» Given records:

=====

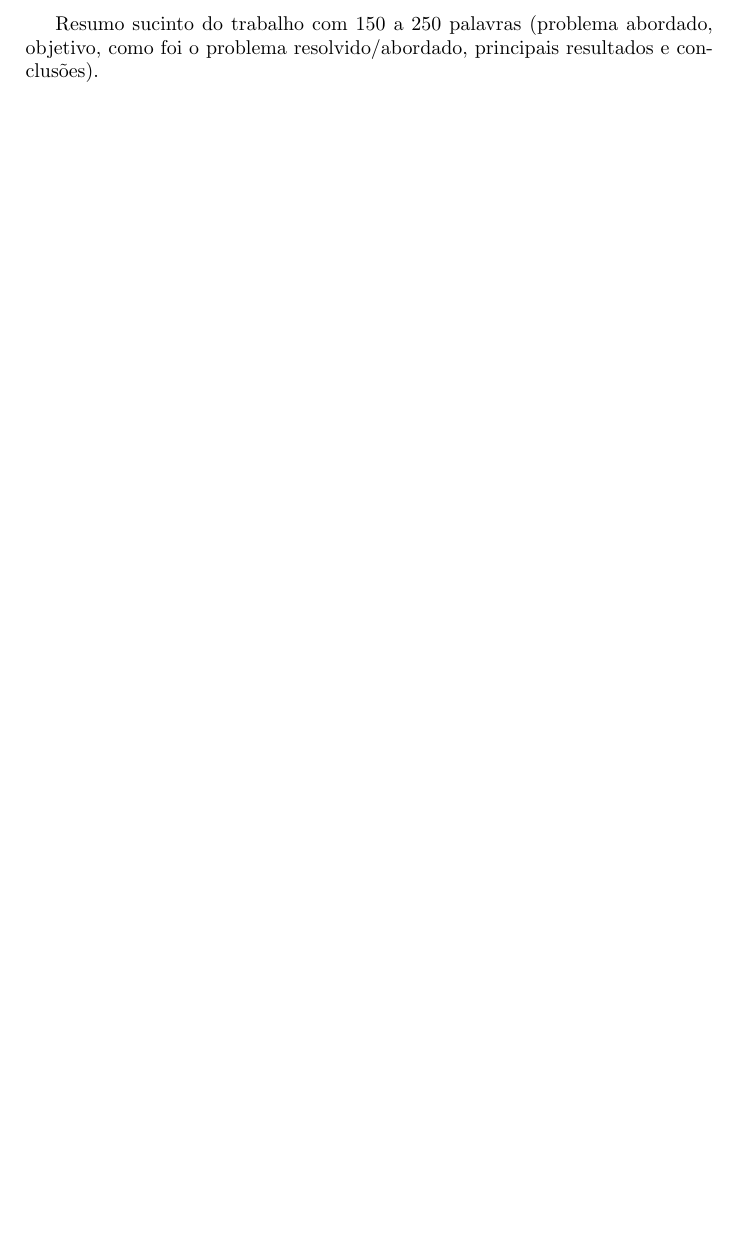
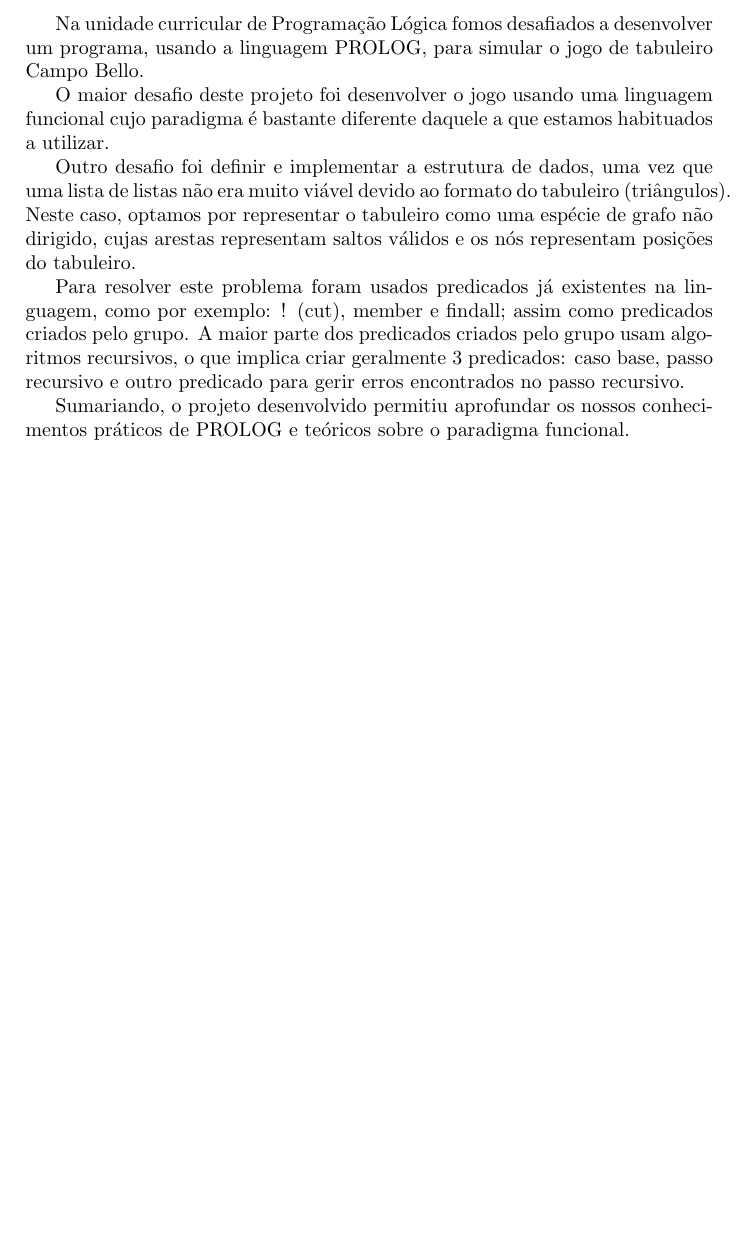
Before and after one commit to ineeve/PLOG-FEUP, a LaTeX document (Relatorio Final/PLOG_TP1_FINAL_Campo_Bello_4.tex): part of page 2 of 13, cut at the place of the change, the shorter picture padded with empty space. Compiled offline with pdfLaTeX.

Commit message:
Added resume

```diff
--- a/Relatorio Final/PLOG_TP1_FINAL_Campo_Bello_4.tex
+++ b/Relatorio Final/PLOG_TP1_FINAL_Campo_Bello_4.tex
@@ -36,7 +36,15 @@
 \newpage
 
 \section*{Resumo}
-Resumo sucinto do trabalho com 150 a 250 palavras (problema abordado, objetivo, como foi o problema resolvido/abordado, principais resultados e conclusões).
+	Na unidade curricular de Programação Lógica fomos desafiados a desenvolver um programa, usando a linguagem PROLOG, para simular o jogo de tabuleiro Campo Bello.
+
+	O maior desafio deste projeto foi desenvolver o jogo usando uma linguagem funcional cujo paradigma é bastante diferente daquele a que estamos habituados a utilizar.
+
+	Outro desafio foi definir e implementar a estrutura de dados, uma vez que uma lista de listas não era muito viável devido ao formato do tabuleiro (triângulos). Neste caso, optamos por representar o tabuleiro como uma espécie de grafo não dirigido, cujas arestas representam saltos válidos e os nós representam posições do tabuleiro.
+
+	Para resolver este problema foram usados predicados já existentes na linguagem, como por exemplo: ! (cut),  member e findall; assim como predicados criados pelo grupo. A maior parte dos predicados criados pelo grupo usam algoritmos recursivos, o que implica criar geralmente 3 predicados: caso base, passo recursivo e outro predicado para gerir erros encontrados no passo recursivo.
+
+	Sumariando, o projeto desenvolvido permitiu aprofundar os nossos conhecimentos práticos de PROLOG e teóricos sobre o paradigma funcional.
 
 \newpage
 
```
Also changed, not shown: Relatorio Final/PLOG_TP1_FINAL_Campo_Bello_4.pdf, 4 other files.
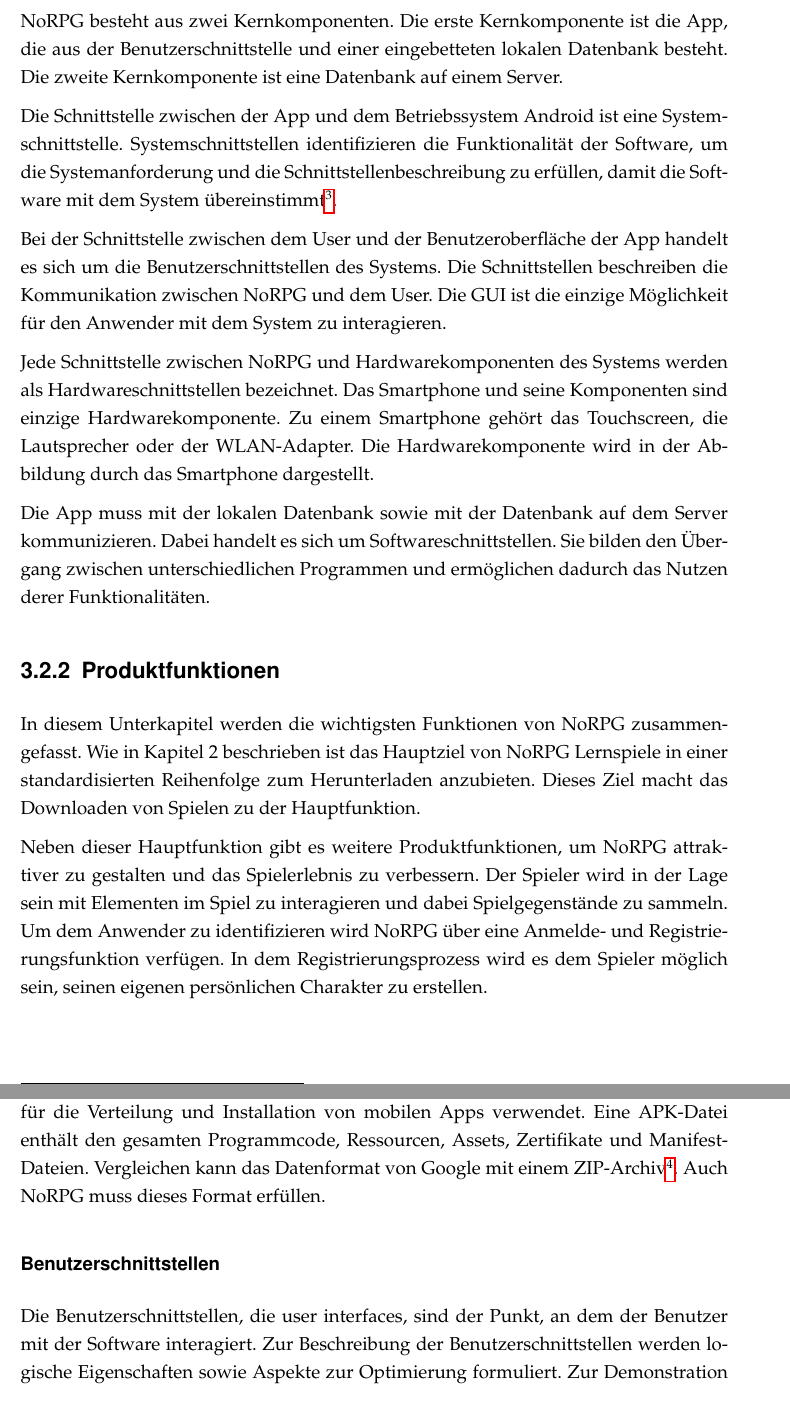
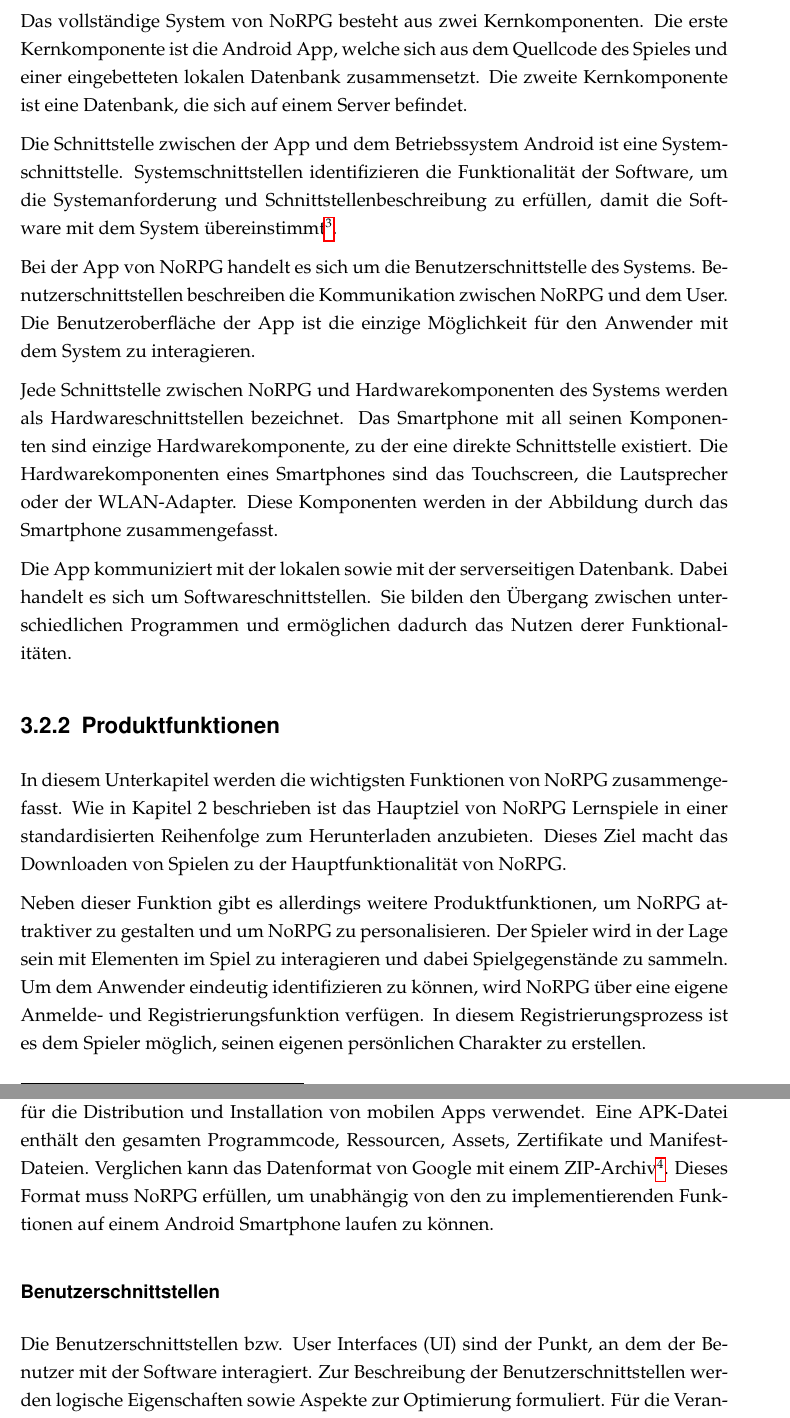
Before and after one commit to nappydevelopment/NoRPG-docs, a LaTeX document (TeX/vorlage.tex, which reads TeX/chapter/usecase.tex): two parts of pages 16 and 19 of 38 before the commit and two parts of pages 15 and 18 of 37 after it, joined at a grey line, cut so that both start at the same text. The pictures show the PDF file TeX/vorlage.pdf that the author committed with the source.

Commit message:
Update grammar

```diff
--- a/TeX/chapter/usecase.tex
+++ b/TeX/chapter/usecase.tex
@@ -24,8 +24,8 @@
 
 		\begin{center}
-			\includegraphics[width=10cm]{pics/HighLevelView.png}
+			\includegraphics[width=12cm]{pics/HighLevelView.png}
 			\captionof{figure}{High-Level-View von NoRPG}
 		\end{center}
 
-		NoRPG besteht aus zwei Kernkomponenten. Die erste Kernkomponente ist die App, die aus der Benutzerschnittstelle und einer eingebetteten lokalen Datenbank besteht. Die zweite Kernkomponente ist eine Datenbank auf einem Server.
+		Das vollständige System von NoRPG besteht aus zwei Kernkomponenten. Die erste Kernkomponente ist die Android App, welche sich aus dem Quellcode des Spieles und einer eingebetteten lokalen Datenbank zusammensetzt. Die zweite Kernkomponente ist eine Datenbank, die sich auf einem Server befindet.
 
@@ -33,14 +33,14 @@
 
-		Bei der Schnittstelle zwischen dem User und der Benutzeroberfläche der App handelt es sich um die Benutzerschnittstellen des Systems. Die Schnittstellen beschreiben die Kommunikation zwischen NoRPG und dem User. Die GUI ist die einzige Möglichkeit für den Anwender mit dem System zu interagieren.
+		Bei der App von NoRPG handelt es sich um die Benutzerschnittstelle des Systems. Benutzerschnittstellen beschreiben die Kommunikation zwischen NoRPG und dem User. Die Benutzeroberfläche der App ist die einzige Möglichkeit für den Anwender mit dem System zu interagieren.
 
-		Jede Schnittstelle zwischen NoRPG und Hardwarekomponenten des Systems werden als Hardwareschnittstellen bezeichnet. Das Smartphone und seine Komponenten sind einzige Hardwarekomponente. Zu einem Smartphone gehört das Touchscreen, die Lautsprecher oder der WLAN-Adapter. Die Hardwarekomponente wird in der Abbildung durch das Smartphone dargestellt.
+		Jede Schnittstelle zwischen NoRPG und Hardwarekomponenten des Systems werden als Hardwareschnittstellen bezeichnet. Das Smartphone mit all seinen Komponenten sind einzige Hardwarekomponente, zu der eine direkte  Schnittstelle existiert. Die Hardwarekomponenten eines Smartphones sind das Touchscreen, die Lautsprecher oder der WLAN-Adapter. Diese Komponenten werden in der Abbildung durch das Smartphone zusammengefasst.
 
-		Die App muss mit der lokalen Datenbank sowie mit der Datenbank auf dem Server kommunizieren. Dabei handelt es sich um Softwareschnittstellen. Sie bilden den Übergang zwischen unterschiedlichen Programmen und ermöglichen dadurch das Nutzen derer Funktionalitäten.
+		Die App kommuniziert mit der lokalen sowie mit der serverseitigen Datenbank. Dabei handelt es sich um Softwareschnittstellen. Sie bilden den Übergang zwischen unterschiedlichen Programmen und ermöglichen dadurch das Nutzen derer Funktionalitäten.
 
 	\subsection{Produktfunktionen}
-		In diesem Unterkapitel werden die wichtigsten Funktionen von NoRPG zusammengefasst. Wie in Kapitel 2 beschrieben ist das Hauptziel von NoRPG Lernspiele in einer standardisierten Reihenfolge zum Herunterladen anzubieten. Dieses Ziel macht das Downloaden von Spielen zu der Hauptfunktion.
+		In diesem Unterkapitel werden die wichtigsten Funktionen von NoRPG zusammengefasst. Wie in Kapitel 2 beschrieben ist das Hauptziel von NoRPG Lernspiele in einer standardisierten Reihenfolge zum Herunterladen anzubieten. Dieses Ziel macht das Downloaden von Spielen zu der Hauptfunktionalität von NoRPG.
 
-		Neben dieser Hauptfunktion gibt es weitere Produktfunktionen, um NoRPG attraktiver zu gestalten und das Spielerlebnis zu verbessern. Der Spieler wird in der Lage sein mit Elementen im Spiel zu interagieren und dabei Spielgegenstände zu sammeln. Um dem Anwender zu identifizieren wird NoRPG über eine Anmelde- und Registrierungsfunktion verfügen. In dem Registrierungsprozess wird es dem Spieler möglich sein, seinen eigenen persönlichen Charakter zu erstellen.
+		Neben dieser Funktion gibt es allerdings weitere Produktfunktionen, um NoRPG attraktiver zu gestalten und um NoRPG zu personalisieren. Der Spieler wird in der Lage sein mit Elementen im Spiel zu interagieren und dabei Spielgegenstände zu sammeln. Um dem Anwender eindeutig identifizieren zu können, wird NoRPG über eine eigene Anmelde- und Registrierungsfunktion verfügen. In diesem Registrierungsprozess ist es dem Spieler möglich, seinen eigenen persönlichen Charakter zu erstellen.
 
 		Im Spiel selbst wird es neben Spieloptionen wie Qualitäts- und Audioeinstellungen noch Features geben, die das Spielerlebnis verbessern sollen. Der User wird in der Lage sein eine Karte von der Spielwelt zu öffnen, eine Liste von allen herunterladbaren Spielen zu verwalten und seinen Fortschritt zu betrachten.
 
@@ -99,8 +99,8 @@
 
 			Der Gültigkeitsbereich der Systemschnittstelle ist auf die App begrenzt und hat keinerlei direkte Auswirkung auf den Server.
 
-			Das Datenformat von Android ist das Android Application Package (APK) und wird für die Verteilung und Installation von mobilen Apps verwendet. Eine APK-Datei enthält den gesamten Programmcode, Ressourcen, Assets, Zertifikate und Manifest-Dateien. Vergleichen kann das Datenformat von Google mit einem ZIP-Archiv\footnote{vgl. \url{https://sites.google.com/site/io/inside-the-android-application-framework}}. Auch NoRPG muss dieses Format erfüllen.
+			Das Datenformat von Android ist das Android Application Package (APK) und wird für die Distribution und Installation von mobilen Apps verwendet. Eine APK-Datei enthält den gesamten Programmcode, Ressourcen, Assets, Zertifikate und Manifest-Dateien. Verglichen kann das Datenformat von Google mit einem ZIP-Archiv\footnote{vgl. \url{https://sites.google.com/site/io/inside-the-android-application-framework}}. Dieses Format muss NoRPG erfüllen, um unabhängig von den zu implementierenden Funktionen auf einem Android Smartphone laufen zu können.
 
 		\subsubsection{Benutzerschnittstellen}
-			Die Benutzerschnittstellen, die user interfaces, sind der Punkt, an dem der Benutzer mit der Software interagiert. Zur Beschreibung der Benutzerschnittstellen werden logische Eigenschaften sowie Aspekte zur Optimierung formuliert. Zur Demonstration werden Mockups verwendet. Mockups stellen dar, wie die Oberfläche aussehen kann. Die am Projektende implementierte Oberfläche kann sich von den Mockups unterscheiden.
+			Die Benutzerschnittstellen bzw. User Interfaces (UI) sind der Punkt, an dem der Benutzer mit der Software interagiert. Zur Beschreibung der Benutzerschnittstellen werden logische Eigenschaften sowie Aspekte zur Optimierung formuliert. Für die Veranschaulichung werden Mockups verwendet. Mockups stellen dar, wie die Oberfläche aussehen kann. Die am Projektende implementierte Benutzeroberfläche kann sich von den Mockups unterscheiden.
 
```
Also changed, not shown: TeX/pics/HighLevelView.png, TeX/vorlage.pdf, TeX/chapter/usecase.tex (29 more changed lines), 1 other file.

=====

» Directions for this task: Answer with one number only: how many lines in the data contain the word "other"?

» Output for this exercise: 2